Mayo Clinic CEO John Noseworthy said during a speech to employees the health system will prioritize patients with private insurance over those with Medicaid if they seek care at the same time for similar conditions, the Star Tribune reported.
Mayo Clinic has experienced recent growth of 3.7% in the number of Medicaid patients it treats and the health system’s uncompensated care costs associated with Medicaid patients has increased from $321 million in 2012 to $548 million in 2016.
- “If we don’t grow the commercially insured patients, we won’t have income at the end of the year to pay our staff, pay the pensions, and so on,” Noseworthy told Mayo Clinic employees.
The decision by Mayo Clinic to put privately insured patients ahead of Medicaid patients will likely fuel debate over access afforded to low-income individuals covered by the public health plan.
Medicaid critics argue doctors are less likely to accept new patients with Medicaid than with private insurance and that Medicaid patients typically have worse outcomes than privately insured patients. Avik Roy, a conservative health policy expert and president of the Foundation for Research on Equal Opportunity, collected evidence to back up these claims in a February report for Congress. “Access to a robust market for private coverage could significantly improve health outcomes for the poor, without increasing federal spending,” Roy wrote.
Arguments from the other side of the debate suggest that, even if Medicaid patients have less access and experience worse outcomes than privately insured patients, the public health plan is still better than no health plan at all. However, Roy claims in his report that Medicaid patients generally fare “no better than those with no insurance at all” when it comes to health outcomes.
While Medicaid critics can point to a body of evidence that lend credence to their arguments, Medicaid defenders can do the same. Several recent studies and surveys show high levels of satisfaction among those covered by Medicaid and similar levels of access to healthcare that privately insured patients enjoy.
Research published February 27 by JAMA Internal Medicine suggest appointment availability for Medicaid patients has actually increased since Medicaid expansion was implemented. Another study published online in August 2016 by JAMA Internal Medicine suggests Medicaid expansion has encouraged more patients to seek preventive care, to receive regular care for chronic conditions, and to take medications as prescribed. More than 70% of Medicaid patients have rated their coverage as good, very good, or excellent over the past three years, according to the Commonwealth Fund Affordable Care Act Tracking Survey.
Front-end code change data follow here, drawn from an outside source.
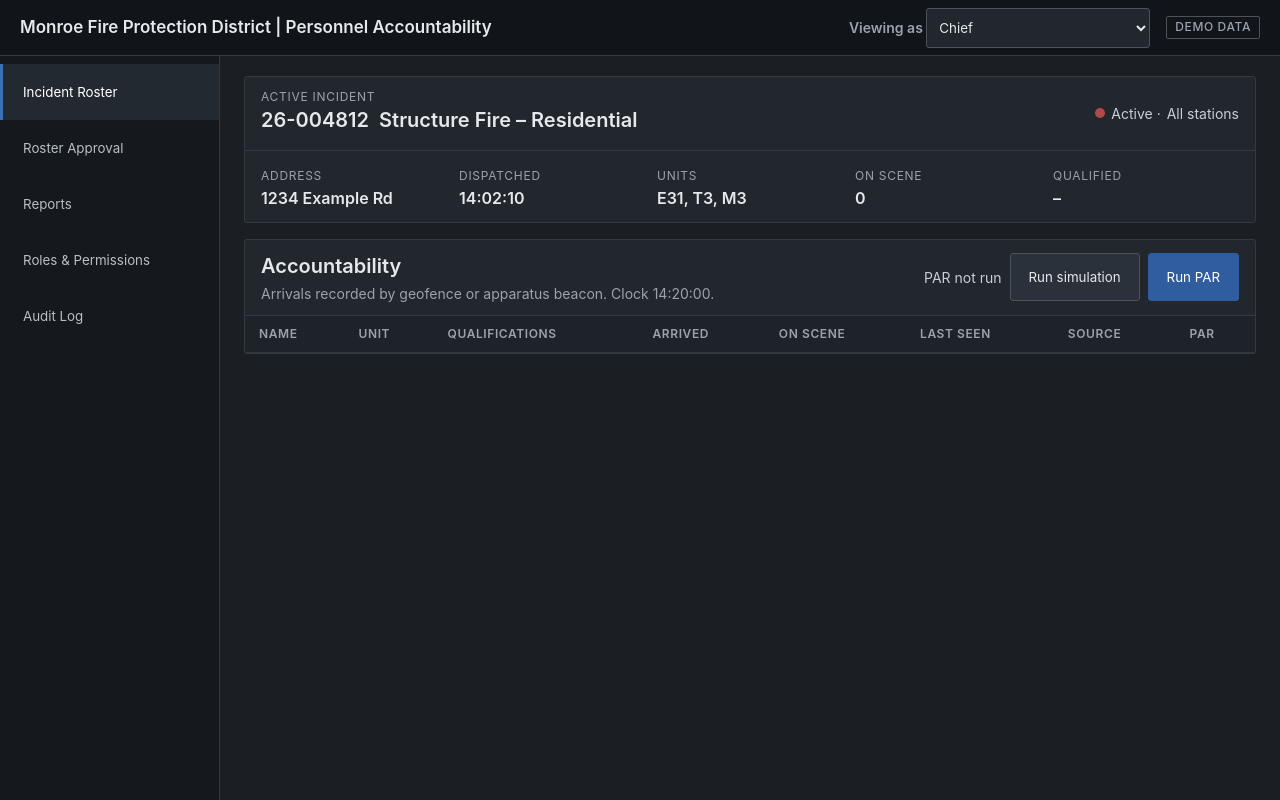
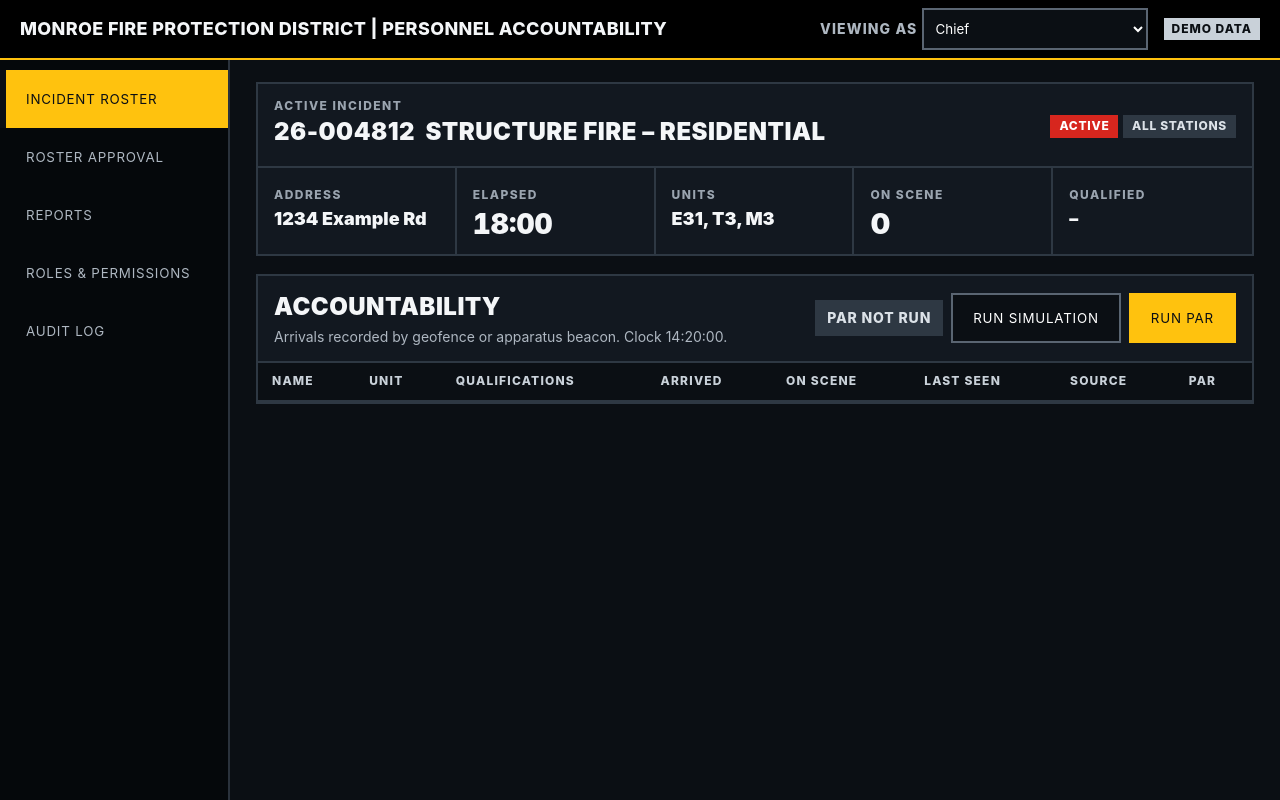
Before and after one commit to thebrightestdave/mfpd-checkin-demo, a plain HTML site: page index.html in a window 1280 px wide. Drawn offline with Linux system fonts and the light colour scheme.

Commit message:
Bolder high-contrast restyle

```diff
--- a/index.html
+++ b/index.html
@@ -1,40 +1,45 @@
 <!DOCTYPE html><html><head><meta charset="utf-8"><meta name="viewport" content="width=device-width,initial-scale=1"><title>Monroe FPD | Personnel Accountability</title>
 <style>
-*{box-sizing:border-box}body{margin:0;background:#1b1f24;color:#e6e8eb;font:16px/1.4 -apple-system,"Segoe UI",Roboto,Arial,sans-serif;display:grid;grid-template-columns:220px 1fr;grid-template-rows:56px 1fr;min-height:100vh}
-header{grid-column:1/3;display:flex;align-items:center;gap:16px;padding:0 20px;background:#111418;border-bottom:1px solid #343a42;font-weight:600;font-size:17px}
-header .sp{flex:1}.demo{font-size:12px;font-weight:500;color:#9aa3ad;border:1px solid #4a525c;padding:2px 8px;border-radius:2px;letter-spacing:.05em;text-transform:uppercase}
-select{min-height:40px;background:#22272e;color:#e6e8eb;border:1px solid #4a525c;border-radius:3px;font:500 14px inherit;font-family:inherit;padding:0 8px}
-nav{background:#15181c;border-right:1px solid #343a42;padding-top:8px}
-nav button{display:block;width:100%;text-align:left;min-height:56px;padding:0 20px;background:none;border:0;border-left:3px solid transparent;color:#b8bfc7;font:500 15px inherit;font-family:inherit;cursor:pointer}
-nav button.on{background:#232931;color:#fff;border-left-color:#3d6fb5}nav .grp{padding:14px 20px 4px;font-size:11px;color:#6f7882;text-transform:uppercase;letter-spacing:.08em}
-main{padding:20px 24px}section{display:none}section.on{display:block}
-h2{margin:0 0 4px;font-size:20px;font-weight:600}.mut{color:#9aa3ad;font-size:14px}.lbl{font-size:12px;color:#9aa3ad;text-transform:uppercase;letter-spacing:.06em}
-.panel{background:#22272e;border:1px solid #343a42;border-radius:3px;margin-bottom:16px}.ph{display:flex;justify-content:space-between;align-items:center;gap:12px;padding:12px 16px;border-bottom:1px solid #343a42}
-.kv{display:grid;grid-template-columns:repeat(5,1fr);padding:12px 16px;gap:12px}.kv div b{display:block;font-weight:600;margin-top:2px}
-table{width:100%;border-collapse:collapse;font-size:15px}th,td{padding:0 14px;height:48px;border-bottom:1px solid #30363e;text-align:left}th{height:36px;background:#1e2329;font-size:12px;font-weight:600;color:#9aa3ad;text-transform:uppercase;letter-spacing:.05em}
-.num{font-variant-numeric:tabular-nums}
-.btn{min-height:48px;min-width:48px;padding:0 18px;border:1px solid #4a525c;background:#2b313a;color:#e6e8eb;font:600 15px inherit;font-family:inherit;border-radius:3px;cursor:pointer}
-.pri{background:#2f5d9e;border-color:#2f5d9e;color:#fff}.st{display:inline-flex;align-items:center;gap:6px;font-size:14px;color:#c8ced5}
-.warn{color:#d9a54a}svg{flex:none}.q{display:inline-block;font-size:12px;color:#b8bfc7;border:1px solid #4a525c;padding:1px 6px;border-radius:2px;margin:1px 3px 1px 0;white-space:nowrap}
-.phone{width:330px;margin:10px auto;border:1px solid #4a525c;border-radius:18px;background:#111418;padding:18px 0 14px}
-.prow{padding:14px 18px;border-bottom:1px solid #30363e}.prow b{display:block;font-weight:600}
-.bar{height:10px;background:#5b6f8a}.grid{display:grid;grid-template-columns:1fr 1fr;gap:16px}
-.par{font-size:14px;color:#c8ced5}.yes{color:#e6e8eb}.no{color:#5c656f}
+*{box-sizing:border-box}body{margin:0;background:#0B0F14;color:#F4F6F8;font:16px/1.4 -apple-system,"Segoe UI",Roboto,Arial,sans-serif;display:grid;grid-template-columns:230px 1fr;grid-template-rows:60px 1fr;min-height:100vh}
+header{grid-column:1/3;display:flex;align-items:center;gap:16px;padding:0 20px;background:#000;border-bottom:2px solid #FFC20E;font-weight:800;font-size:18px;letter-spacing:.02em;text-transform:uppercase}
+header .sp{flex:1}.demo{font-size:12px;font-weight:800;color:#0B0F14;background:#C9D1D9;padding:3px 8px;letter-spacing:.08em}
+select{min-height:42px;background:#0B0F14;color:#fff;border:2px solid #5A6572;border-radius:0;font:700 14px inherit;font-family:inherit;padding:0 8px}
+header label{font-size:12px;letter-spacing:.08em;color:#9AA4AF}
+nav{background:#05080B;border-right:2px solid #2A323C;padding-top:10px}
+nav button{display:block;width:100%;text-align:left;min-height:58px;padding:0 20px;background:none;border:0;border-left:6px solid transparent;color:#AEB7C1;font:700 15px inherit;font-family:inherit;text-transform:uppercase;letter-spacing:.06em;cursor:pointer}
+nav button:hover{color:#fff;background:#11171E}nav button.on{background:#FFC20E;color:#0B0F14;border-left-color:#0B0F14}
+main{padding:22px 26px}section{display:none}section.on{display:block}
+h2{margin:0 0 4px;font-size:24px;font-weight:900;text-transform:uppercase;letter-spacing:.02em;font-stretch:condensed}.mut{color:#AEB7C1;font-size:14px}.lbl{font-size:12px;font-weight:800;color:#9AA4AF;text-transform:uppercase;letter-spacing:.12em}
+.panel{background:#121820;border:2px solid #2E3843;border-radius:0;margin-bottom:18px}.ph{display:flex;justify-content:space-between;align-items:center;gap:12px;padding:14px 16px;border-bottom:2px solid #2E3843}
+.kv{display:grid;grid-template-columns:repeat(5,1fr);gap:0}.kv>div{padding:14px 16px;border-right:2px solid #2E3843}.kv>div:last-child{border-right:0}.kv div b{display:block;font-weight:900;font-size:28px;margin-top:4px;line-height:1.1}
+.kv div b.sm{font-size:18px}
+table{width:100%;border-collapse:collapse;font-size:15px}th,td{padding:0 14px;height:50px;border-bottom:1px solid #2A323C;text-align:left}th{height:38px;background:#0B0F14;font-size:12px;font-weight:800;color:#C9D1D9;text-transform:uppercase;letter-spacing:.1em;border-bottom:2px solid #2E3843}
+td{font-weight:500}.num{font-variant-numeric:tabular-nums;font-weight:700}
+.btn{min-height:50px;min-width:50px;padding:0 20px;border:2px solid #5A6572;background:#0B0F14;color:#fff;font:800 15px inherit;font-family:inherit;text-transform:uppercase;letter-spacing:.06em;border-radius:0;cursor:pointer}
+.btn:hover{border-color:#fff}.pri{background:#FFC20E;border-color:#FFC20E;color:#0B0F14}.pri:disabled{background:#1E9E4A;border-color:#1E9E4A;color:#fff}
+.st{display:inline-flex;align-items:center;gap:6px;font-size:14px;font-weight:600;color:#DCE2E8}
+.chip{display:inline-block;padding:3px 9px;font-size:12px;font-weight:800;text-transform:uppercase;letter-spacing:.06em;white-space:nowrap}
+.c-red{background:#D7261E;color:#fff}.c-grn{background:#1E9E4A;color:#fff}.c-yel{background:#FFC20E;color:#0B0F14}.c-gry{background:#2E3843;color:#DCE2E8}
+.warn{color:#FFC20E}svg{flex:none}.q{display:inline-block;font-size:12px;font-weight:800;color:#0B0F14;background:#C9D1D9;padding:2px 6px;margin:1px 3px 1px 0;white-space:nowrap}
+.phone{width:340px;margin:10px auto;border:3px solid #5A6572;border-radius:22px;background:#05080B;padding:18px 0 14px}
+.prow{padding:14px 18px;border-bottom:2px solid #2A323C}.prow b{display:block;font-weight:900;font-size:18px;margin-top:6px}
+.bar{height:14px;background:#C9D1D9}.grid{display:grid;grid-template-columns:1fr 1fr;gap:18px}
+.no{color:#5C656F}td.yes-c{color:#fff;font-weight:800}
 </style></head><body>
 <header><span>Monroe Fire Protection District | Personnel Accountability</span><span class="sp"></span>
 <label class="mut">Viewing as <select id="role"><option value="chief">Chief</option><option value="officer">Battalion / Station Officer</option><option value="lt">Lieutenant / Company Officer</option><option value="ff">Career FF</option><option value="vol">Volunteer</option></select></label><span class="demo">Demo data</span></header>
 <nav id="nav"></nav>
 <main>
-<section id="scene"><div class="panel"><div class="ph"><div><div class="lbl">Active incident</div><h2>26-004812 &nbsp;Structure Fire – Residential</h2></div><span class="st"><svg width="10" height="10"><circle cx="5" cy="5" r="5" fill="#b04a4a"/></svg>Active · <span id="scope"></span></span></div>
-<div class="kv"><div><span class="lbl">Address</span><b>1234 Example Rd</b></div><div><span class="lbl">Dispatched</span><b>14:02:10</b></div><div><span class="lbl">Units</span><b>E31, T3, M3</b></div><div><span class="lbl">On scene</span><b id="cnt">0</b></div><div><span class="lbl">Qualified</span><b id="qsum">–</b></div></div></div>
-<div class="panel"><div class="ph"><div><h2>Accountability</h2><div class="mut">Arrivals recorded by geofence or apparatus beacon. Clock 14:20:00.</div></div><div style="display:flex;gap:8px;align-items:center"><span class="par" id="parst">PAR not run</span><button class="btn" onclick="play()">Run simulation</button><button class="btn pri" id="parb" onclick="runPar()">Run PAR</button></div></div>
+<section id="scene"><div class="panel"><div class="ph"><div><div class="lbl">Active incident</div><h2>26-004812 &nbsp;Structure Fire – Residential</h2></div><span><span class="chip c-red">Active</span> <span class="chip c-gry" id="scope"></span></span></div>
+<div class="kv"><div><span class="lbl">Address</span><b class="sm">1234 Example Rd</b></div><div><span class="lbl">Elapsed</span><b class="num">18:00</b></div><div><span class="lbl">Units</span><b class="sm">E31, T3, M3</b></div><div><span class="lbl">On scene</span><b id="cnt">0</b></div><div><span class="lbl">Qualified</span><b id="qsum" class="sm">–</b></div></div></div>
+<div class="panel"><div class="ph"><div><h2>Accountability</h2><div class="mut">Arrivals recorded by geofence or apparatus beacon. Clock 14:20:00.</div></div><div style="display:flex;gap:8px;align-items:center"><span class="chip c-gry" id="parst" style="font-size:14px;padding:8px 12px">PAR not run</span><button class="btn" onclick="play()">Run simulation</button><button class="btn pri" id="parb" onclick="runPar()">Run PAR</button></div></div>
 <table><thead><tr><th>Name</th><th>Unit</th><th>Qualifications</th><th>Arrived</th><th>On scene</th><th>Last seen</th><th>Source</th><th>PAR</th></tr></thead><tbody id="live"></tbody></table></div></section>
-<section id="approve"><div class="panel"><div class="ph"><div><h2>Post-Incident Roster – 26-004812</h2><div class="mut">Review and correct entries before approval. All changes are audit-logged.</div></div><button class="btn pri" onclick="this.textContent='Approved – Capt. Demo 15:41';this.disabled=1">Approve roster</button></div>
+<section id="approve"><div class="panel"><div class="ph"><div><h2>Post-Incident Roster – 26-004812</h2><div class="mut">Review and correct entries before approval. All changes are audit-logged.</div></div><button class="btn pri" onclick="this.textContent='Approved · Capt. Demo 15:41';this.disabled=1">Approve roster</button></div>
 <table><thead><tr><th>Name</th><th>Unit</th><th>Time in</th><th>Time out</th><th>Source</th><th>Status</th><th style="width:200px">Actions</th></tr></thead><tbody id="appr"></tbody></table></div></section>
 <section id="phone"><div class="phone"><div class="prow" style="padding-top:0"><span class="lbl">Monroe FPD Responder</span></div>
 <div class="prow"><span class="st"><svg width="14" height="14"><circle cx="7" cy="7" r="6" fill="none" stroke="#9aa3ad" stroke-width="2"/><circle cx="7" cy="7" r="2" fill="#9aa3ad"/></svg>Location services</span><b>Active only during dispatched calls</b><span class="mut">Not tracked outside incidents.</span></div>
-<div class="prow"><span class="st"><svg width="14" height="14"><path d="M2 7l3 3 7-7" fill="none" stroke="#7fb08a" stroke-width="2"/></svg>Checked in</span><b>Incident 26-004812 · T3</b><span class="mut">14:09:41 · Scene geofence</span></div>
-<div class="prow"><span class="st warn"><svg width="14" height="14"><rect x="1" y="1" width="12" height="12" fill="none" stroke="#d9a54a" stroke-width="2"/></svg>Offline</span><b>1 record queued</b><span class="mut">Syncs automatically when signal returns.</span></div>
+<div class="prow"><span class="chip c-grn">Checked in</span><b>Incident 26-004812 · T3</b><span class="mut">14:09:41 · Scene geofence</span></div>
+<div class="prow"><span class="chip c-yel">Offline</span><b>1 record queued</b><span class="mut">Syncs automatically when signal returns.</span></div>
 <div style="padding:14px 18px"><button class="btn" style="width:100%">Report an error to officer</button></div></div></section>
 <section id="history"><div class="panel"><div class="ph"><div><h2>My Response History</h2><div class="mut" id="me"></div></div><span class="mut">October 2026 · 9 approved</span></div>
 <table><thead><tr><th>Date</th><th>Incident</th><th>Type</th><th>Unit</th><th>Time in</th><th>Duration</th><th>Status</th></tr></thead><tbody id="hist"></tbody></table></div></section>
@@ -54,20 +59,20 @@ const ic={G:'<svg width="12" height="12"><circle cx="6" cy="6" r="5" fill="none"
 const tri='<svg width="12" height="12"><path d="M6 1L11 11H1Z" fill="none" stroke="#d9a54a" stroke-width="1.5"/></svg>';
 const src=s=>`<span class="st">${ic[s]}</span>`,t=i=>'14:0'+(4+i)+':'+(10+i*7),qt=q=>q.map(x=>`<span class="q">${x}</span>`).join('');
 let shown=0,par=null;
-function row(i){const v=V[i],seen=v[7]>=10?`<span class="st warn">${tri}Not seen ${v[7]} min</span>`:`<span class="st">${v[7]?v[7]+' min ago':'Now'}</span>`;
-return `<tr><td>${v[1]} ${v[0]}</td><td>${v[2]}</td><td>${qt(v[5])}</td><td class="num">${t(i)}</td><td class="num">${20-v[6]}:00</td><td>${seen}</td><td>${src(v[4])}</td><td class="par ${par?'yes':'no'}">${par?'✓ '+par:'—'}</td></tr>`}
+function row(i){const v=V[i],seen=v[7]>=10?`<span class="chip c-red">Not seen ${v[7]} min</span>`:`<span class="st">${v[7]?v[7]+' min ago':'Now'}</span>`;
+return `<tr><td>${v[1]} ${v[0]}</td><td>${v[2]}</td><td>${qt(v[5])}</td><td class="num">${t(i)}</td><td class="num">${20-v[6]}:00</td><td>${seen}</td><td>${src(v[4])}</td><td>${par?'<span class="chip c-grn">OK '+par+'</span>':'<span class="chip c-gry">Pending</span>'}</td></tr>`}
 function draw(){$('live').innerHTML=V.slice(0,shown).map((_,i)=>row(i)).join('');$('cnt').textContent=shown;const s=V.slice(0,shown);
 const n=f=>s.filter(v=>v[5].includes(f)).length;$('qsum').textContent=shown?`${n('FF I')} interior-qualified · ${n('EMT')} EMT · ${n('D/O')} D/O`:'–'}
-function play(){shown=0;par=null;$('parst').textContent='PAR not run';draw();V.forEach((_,i)=>setTimeout(()=>{shown=i+1;draw()},900*i))}
-function runPar(){if(!shown)return;par='14:20:00';$('parst').textContent=`PAR complete · ${shown}/${shown} · 14:20:00`;draw()}
-$('appr').innerHTML=V.map((v,i)=>`<tr><td>${v[1]} ${v[0]}</td><td>${v[2]}</td><td class="num">${t(i)}</td><td class="num">15:3${i}:00</td><td>${src(v[4])}</td><td>${i==5?`<span class="st warn">${tri}Arrived – not assigned</span>`:'<span class="st">Assigned</span>'}</td><td><div style="display:flex;gap:8px"><button class="btn">Edit</button><button class="btn" onclick="this.closest('tr').remove()">Remove</button></div></td></tr>`).join('');
+function play(){shown=0;par=null;$('parst').textContent='PAR not run';$("parst").className="chip c-gry";draw();V.forEach((_,i)=>setTimeout(()=>{shown=i+1;draw()},900*i))}
+function runPar(){if(!shown)return;par='14:20:00';$('parst').textContent=`PAR OK · ${shown}/${shown} · 14:20:00`;$('parst').className='chip c-grn';draw()}
+$('appr').innerHTML=V.map((v,i)=>`<tr><td>${v[1]} ${v[0]}</td><td>${v[2]}</td><td class="num">${t(i)}</td><td class="num">15:3${i}:00</td><td>${src(v[4])}</td><td>${i==5?`<span class="chip c-red">Arrived – not assigned</span>`:'<span class="chip c-grn">Assigned</span>'}</td><td><div style="display:flex;gap:8px"><button class="btn">Edit</button><button class="btn" onclick="this.closest('tr').remove()">Remove</button></div></td></tr>`).join('');
 const R=[["Rivera, A.",3,14],["Chen, J.",3,11],["Patel, K.",5,9],["Brooks, M.",3,8],["Ortiz, S.",1,7],["Novak, D.",6,4]];
 $('rv').innerHTML=R.map(r=>`<tr><td>${r[0]}</td><td>Sta ${r[1]}</td><td><div class="bar" style="width:${r[2]*7}%"></div></td><td class="num">${r[2]}</td></tr>`).join('');
 $('rs').innerHTML=[31,22,38,17,25,12,19,9].map((n,i)=>`<tr><td>Station ${i+1}</td><td><div class="bar" style="width:${n*2.5}%"></div></td><td class="num">${n}</td></tr>`).join('');
-$('hist').innerHTML=[["Oct 16","26-004812","Structure Fire","E31","14:04","1h 26m","Pending approval"],["Oct 14","26-004771","MVA w/ Injuries","T3","07:42","0h 58m","Approved"],["Oct 11","26-004702","Alarm – Commercial","T3","19:15","0h 31m","Approved"],["Oct 09","26-004655","Brush Fire","E31","13:03","2h 10m","Approved"],["Oct 04","26-004560","Medical Assist","M3","22:47","0h 44m","Approved"]].map(r=>`<tr>${r.map((c,j)=>`<td class="num">${j==6&&c[0]=='P'?`<span class="warn">${c}</span>`:c}</td>`).join('')}</tr>`).join('');
+$('hist').innerHTML=[["Oct 16","26-004812","Structure Fire","E31","14:04","1h 26m","Pending approval"],["Oct 14","26-004771","MVA w/ Injuries","T3","07:42","0h 58m","Approved"],["Oct 11","26-004702","Alarm – Commercial","T3","19:15","0h 31m","Approved"],["Oct 09","26-004655","Brush Fire","E31","13:03","2h 10m","Approved"],["Oct 04","26-004560","Medical Assist","M3","22:47","0h 44m","Approved"]].map(r=>`<tr>${r.map((c,j)=>`<td class="num">${j==6&&c[0]=='P'?`<span class="chip c-yel">${c}</span>`:(j==6?`<span class="chip c-grn">${c}</span>`:c)}</td>`).join('')}</tr>`).join('');
 const P=["View rosters","Approve rosters","Edit records","View reports","Manage users","View audit log"],RN=["Chief","Battalion / Station Officer","Lieutenant / Company Officer","Career FF","Volunteer"];
 const M=[["All stations","Own station","Own company","Own only","Own only"],["Yes","Own station","Own company","No","No"],["Yes","Own station","Own company","Request only","Request only"],["All stations","Own station","No","No","No"],["Yes","No","No","No","No"],["Yes","No","No","No","No"]];
-$('mx').innerHTML=`<thead><tr><th>Permission</th>${RN.map(r=>`<th>${r}</th>`).join('')}</tr></thead><tbody>${P.map((p,i)=>`<tr><td>${p}</td>${M[i].map(c=>`<td class="${c=='No'?'no':''}">${c}</td>`).join('')}</tr>`).join('')}</tbody>`;
+$('mx').innerHTML=`<thead><tr><th>Permission</th>${RN.map(r=>`<th>${r}</th>`).join('')}</tr></thead><tbody>${P.map((p,i)=>`<tr><td>${p}</td>${M[i].map(c=>`<td>${c=='No'?'<span class="no">No</span>':c=='Yes'?'<span class="chip c-grn">Yes</span>':`<b>${c}</b>`}</td>`).join('')}</tr>`).join('')}</tbody>`;
 $('aud').innerHTML=[["15:41:07","Capt. Demo","Approved roster","26-004812","6 personnel"],["15:39:52","Capt. Demo","Edited entry","26-004812","Novak, D. – unit set to T3"],["15:38:10","Capt. Demo","Flag reviewed","26-004812","Arrived – not assigned"],["14:20:00","Lt. Ortiz","Ran PAR","26-004812","6/6 accounted"],["11:02:44","Chief Demo","Changed role","User: Patel, K.","Volunteer → Career FF"],["08:15:31","BC Demo","Viewed report","Oct responses","Station 3"]].map(r=>`<tr>${r.map(c=>`<td class="num">${c}</td>`).join('')}</tr>`).join('');
 const NAV={scene:"Incident Roster",approve:"Roster Approval",phone:"Responder App",history:"My History",reports:"Reports",roles:"Roles & Permissions",audit:"Audit Log"};
 const ACC={chief:["scene","approve","reports","roles","audit"],officer:["scene","approve","reports"],lt:["scene","approve","history"],ff:["history","phone"],vol:["phone","history"]};
```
Medicaid expansion occurred less than four years, which means researchers looking into its effects on access and outcomes have limited data available. However, the decision by Mayo Clinic indicates Medicaid expansion has placed additional pressure on health systems. Depending on how healthcare reform plays out, more health systems could follow the example set by Mayo Clinic.